### RECORDS PROVIDED
--- START ---
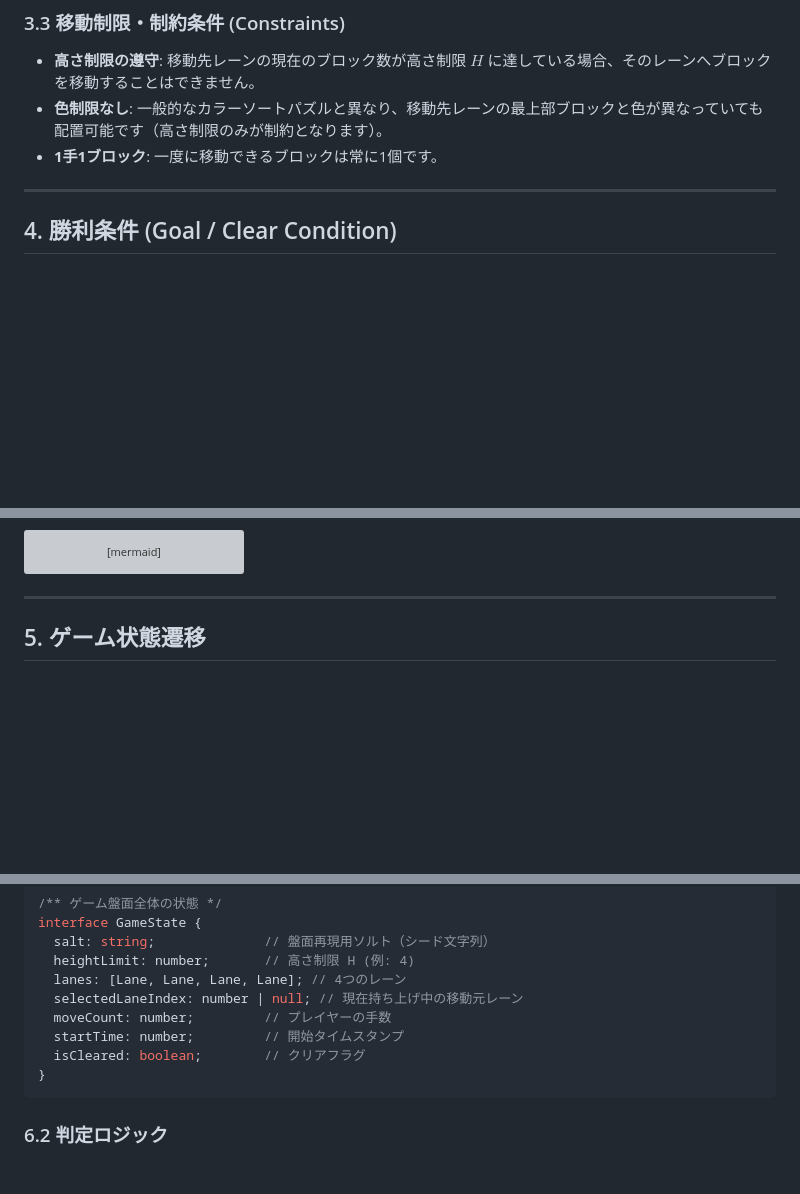
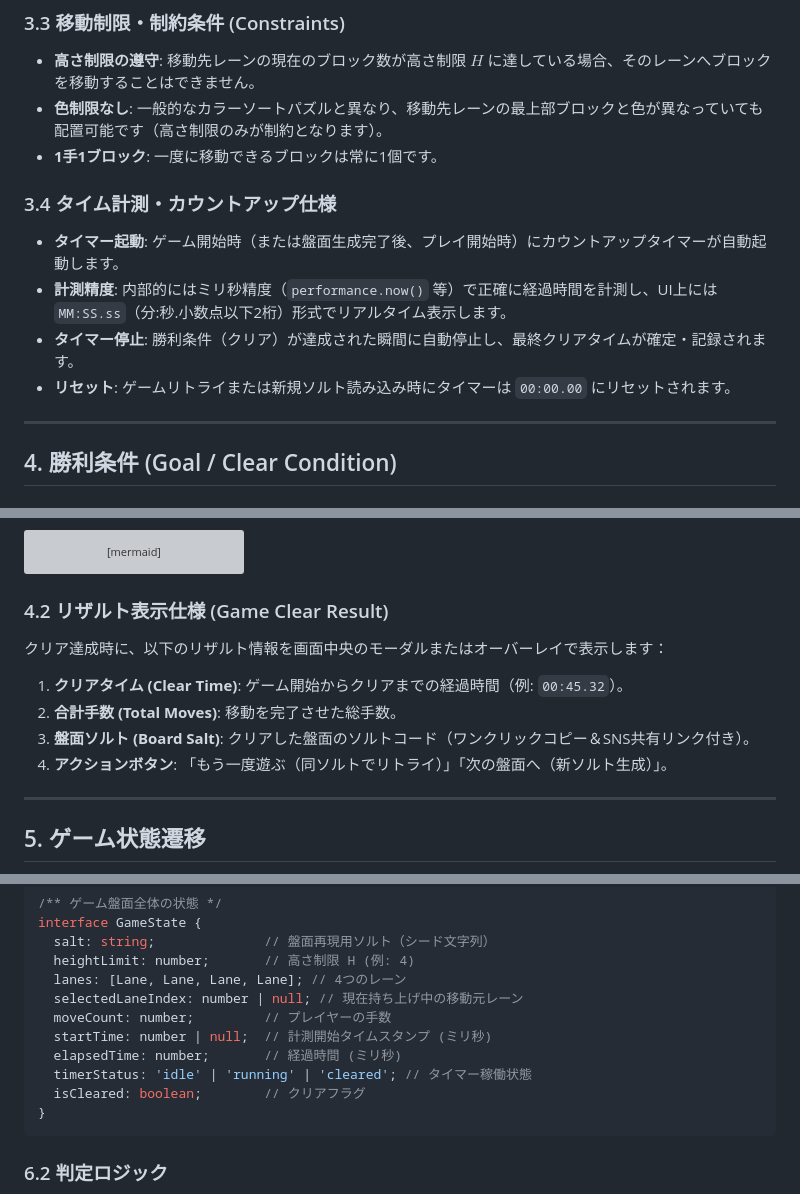
Before and after one commit to Zaki-XL/4Lane-Block, a Markdown page: doc/game_specification.md, 3 parts joined by grey strips. GitHub-like rendering; blank space fills up the shorter version; grey boxes are pictures that could not be loaded.

````diff
--- a/doc/game_specification.md
+++ b/doc/game_specification.md
@@ -96,6 +96,12 @@ sequenceDiagram
 - **色制限なし**: 一般的なカラーソートパズルと異なり、移動先レーンの最上部ブロックと色が異なっていても配置可能です（高さ制限のみが制約となります）。
 - **1手1ブロック**: 一度に移動できるブロックは常に1個です。
 
+### 3.4 タイム計測・カウントアップ仕様
+- **タイマー起動**: ゲーム開始時（または盤面生成完了後、プレイ開始時）にカウントアップタイマーが自動起動します。
+- **計測精度**: 内部的にはミリ秒精度（`performance.now()` 等）で正確に経過時間を計測し、UI上には `MM:SS.ss`（分:秒.小数点以下2桁）形式でリアルタイム表示します。
+- **タイマー停止**: 勝利条件（クリア）が達成された瞬間に自動停止し、最終クリアタイムが確定・記録されます。
+- **リセット**: ゲームリトライまたは新規ソルト読み込み時にタイマーは `00:00.00` にリセットされます。
+
 ---
 
 ## 4. 勝利条件 (Goal / Clear Condition)
@@ -132,6 +138,13 @@ graph TD
         E["(空 / Empty)"]
     end
 ```
+
+### 4.2 リザルト表示仕様 (Game Clear Result)
+クリア達成時に、以下のリザルト情報を画面中央のモーダルまたはオーバーレイで表示します：
+1. **クリアタイム (Clear Time)**: ゲーム開始からクリアまでの経過時間（例: `00:45.32`）。
+2. **合計手数 (Total Moves)**: 移動を完了させた総手数。
+3. **盤面ソルト (Board Salt)**: クリアした盤面のソルトコード（ワンクリックコピー＆SNS共有リンク付き）。
+4. **アクションボタン**: 「もう一度遊ぶ（同ソルトでリトライ）」「次の盤面へ（新ソルト生成）」。
 
 ---
 
@@ -182,7 +195,9 @@ interface GameState {
   lanes: [Lane, Lane, Lane, Lane]; // 4つのレーン
   selectedLaneIndex: number | null; // 現在持ち上げ中の移動元レーン
   moveCount: number;         // プレイヤーの手数
-  startTime: number;         // 開始タイムスタンプ
+  startTime: number | null;  // 計測開始タイムスタンプ (ミリ秒)
+  elapsedTime: number;       // 経過時間 (ミリ秒)
+  timerStatus: 'idle' | 'running' | 'cleared'; // タイマー稼働状態
   isCleared: boolean;        // クリアフラグ
 }
 ```
````
Also changed, not shown: README.md (+1 -0 lines), doc/architecture.md (+10 -5 lines).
--- END ---
### YOUR OBJECTIVE
Please retype every record shown above, exactly as written, but without pictures.

### SOLVED PROBLEM
Before and after one commit to Zaki-XL/4Lane-Block, a Markdown page: doc/game_specification.md, 3 parts joined by grey strips. GitHub-like rendering; blank space fills up the shorter version; grey boxes are pictures that could not be loaded.

````diff
--- a/doc/game_specification.md
+++ b/doc/game_specification.md
@@ -96,6 +96,12 @@ sequenceDiagram
 - **色制限なし**: 一般的なカラーソートパズルと異なり、移動先レーンの最上部ブロックと色が異なっていても配置可能です（高さ制限のみが制約となります）。
 - **1手1ブロック**: 一度に移動できるブロックは常に1個です。
 
+### 3.4 タイム計測・カウントアップ仕様
+- **タイマー起動**: ゲーム開始時（または盤面生成完了後、プレイ開始時）にカウントアップタイマーが自動起動します。
+- **計測精度**: 内部的にはミリ秒精度（`performance.now()` 等）で正確に経過時間を計測し、UI上には `MM:SS.ss`（分:秒.小数点以下2桁）形式でリアルタイム表示します。
+- **タイマー停止**: 勝利条件（クリア）が達成された瞬間に自動停止し、最終クリアタイムが確定・記録されます。
+- **リセット**: ゲームリトライまたは新規ソルト読み込み時にタイマーは `00:00.00` にリセットされます。
+
 ---
 
 ## 4. 勝利条件 (Goal / Clear Condition)
@@ -132,6 +138,13 @@ graph TD
         E["(空 / Empty)"]
     end
 ```
+
+### 4.2 リザルト表示仕様 (Game Clear Result)
+クリア達成時に、以下のリザルト情報を画面中央のモーダルまたはオーバーレイで表示します：
+1. **クリアタイム (Clear Time)**: ゲーム開始からクリアまでの経過時間（例: `00:45.32`）。
+2. **合計手数 (Total Moves)**: 移動を完了させた総手数。
+3. **盤面ソルト (Board Salt)**: クリアした盤面のソルトコード（ワンクリックコピー＆SNS共有リンク付き）。
+4. **アクションボタン**: 「もう一度遊ぶ（同ソルトでリトライ）」「次の盤面へ（新ソルト生成）」。
 
 ---
 
@@ -182,7 +195,9 @@ interface GameState {
   lanes: [Lane, Lane, Lane, Lane]; // 4つのレーン
   selectedLaneIndex: number | null; // 現在持ち上げ中の移動元レーン
   moveCount: number;         // プレイヤーの手数
-  startTime: number;         // 開始タイムスタンプ
+  startTime: number | null;  // 計測開始タイムスタンプ (ミリ秒)
+  elapsedTime: number;       // 経過時間 (ミリ秒)
+  timerStatus: 'idle' | 'running' | 'cleared'; // タイマー稼働状態
   isCleared: boolean;        // クリアフラグ
 }
 ```
````
Also changed, not shown: README.md (+1 -0 lines), doc/architecture.md (+10 -5 lines).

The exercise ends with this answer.